----- GIVEN ENTRIES -----

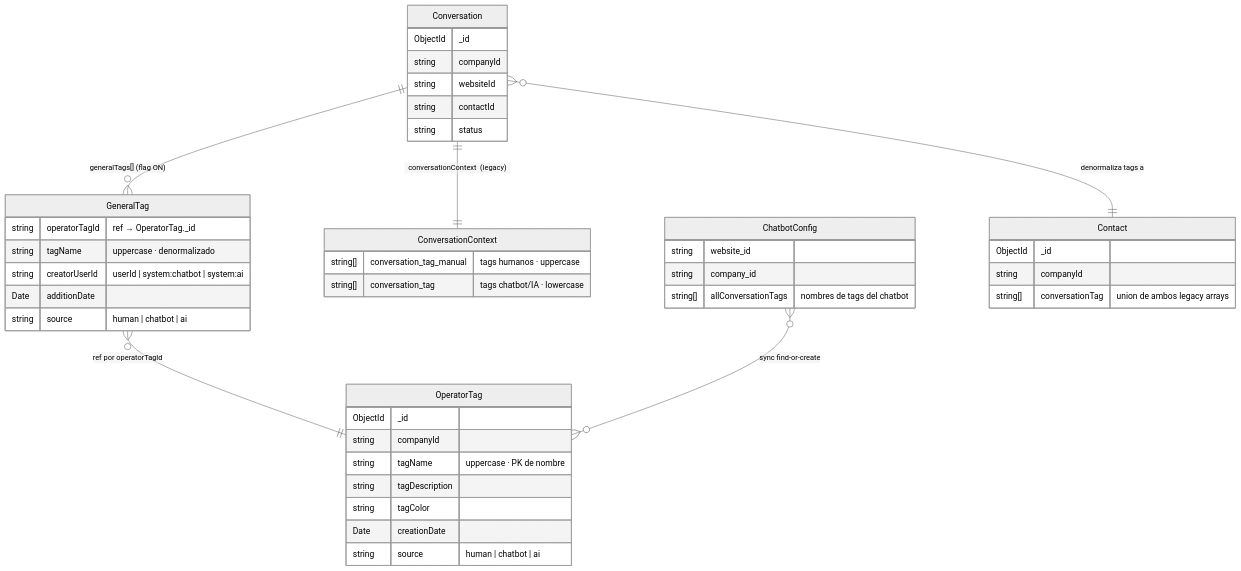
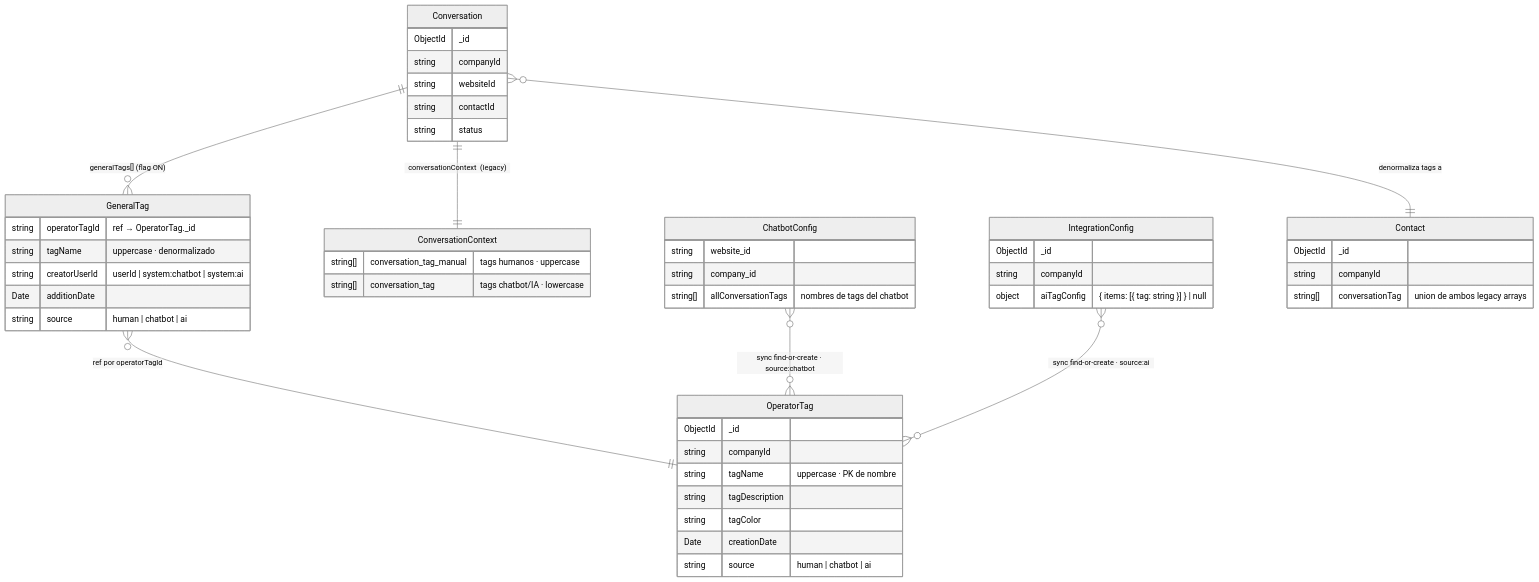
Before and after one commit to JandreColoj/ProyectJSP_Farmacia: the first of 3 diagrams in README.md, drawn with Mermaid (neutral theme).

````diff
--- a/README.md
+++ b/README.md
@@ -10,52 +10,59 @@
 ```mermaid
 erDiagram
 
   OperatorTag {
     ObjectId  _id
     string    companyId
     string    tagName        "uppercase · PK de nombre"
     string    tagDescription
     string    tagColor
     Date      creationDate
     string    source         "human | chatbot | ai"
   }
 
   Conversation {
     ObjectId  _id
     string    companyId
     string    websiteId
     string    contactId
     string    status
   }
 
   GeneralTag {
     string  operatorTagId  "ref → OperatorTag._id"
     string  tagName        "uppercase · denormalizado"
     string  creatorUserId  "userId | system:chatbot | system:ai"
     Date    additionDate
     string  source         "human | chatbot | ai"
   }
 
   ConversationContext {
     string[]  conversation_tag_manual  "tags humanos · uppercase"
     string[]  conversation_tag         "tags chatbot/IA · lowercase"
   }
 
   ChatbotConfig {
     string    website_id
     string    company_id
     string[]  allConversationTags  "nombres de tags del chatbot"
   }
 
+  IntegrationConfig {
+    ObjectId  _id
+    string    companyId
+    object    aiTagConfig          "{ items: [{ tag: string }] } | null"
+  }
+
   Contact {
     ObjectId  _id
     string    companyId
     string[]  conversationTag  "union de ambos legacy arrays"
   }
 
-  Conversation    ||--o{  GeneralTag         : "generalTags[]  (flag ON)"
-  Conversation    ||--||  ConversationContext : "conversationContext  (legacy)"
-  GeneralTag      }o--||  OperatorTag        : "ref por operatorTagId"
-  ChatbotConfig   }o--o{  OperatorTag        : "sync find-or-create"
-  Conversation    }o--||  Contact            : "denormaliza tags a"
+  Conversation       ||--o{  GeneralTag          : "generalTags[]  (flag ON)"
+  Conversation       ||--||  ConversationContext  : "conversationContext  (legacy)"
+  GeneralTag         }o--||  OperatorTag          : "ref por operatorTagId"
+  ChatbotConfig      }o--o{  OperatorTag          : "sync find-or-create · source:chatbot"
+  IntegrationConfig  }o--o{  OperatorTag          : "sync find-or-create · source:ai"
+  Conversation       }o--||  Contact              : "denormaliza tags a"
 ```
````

-----

> YOUR INSTRUCTIONS
Whenever the word "GeneralTag" shows up in a line above, copy that line.

> EXERCISE SOLUTION
   GeneralTag {
-  Conversation    ||--o{  GeneralTag         : "generalTags[]  (flag ON)"
-  GeneralTag      }o--||  OperatorTag        : "ref por operatorTagId"
+  Conversation       ||--o{  GeneralTag          : "generalTags[]  (flag ON)"
+  GeneralTag         }o--||  OperatorTag          : "ref por operatorTagId"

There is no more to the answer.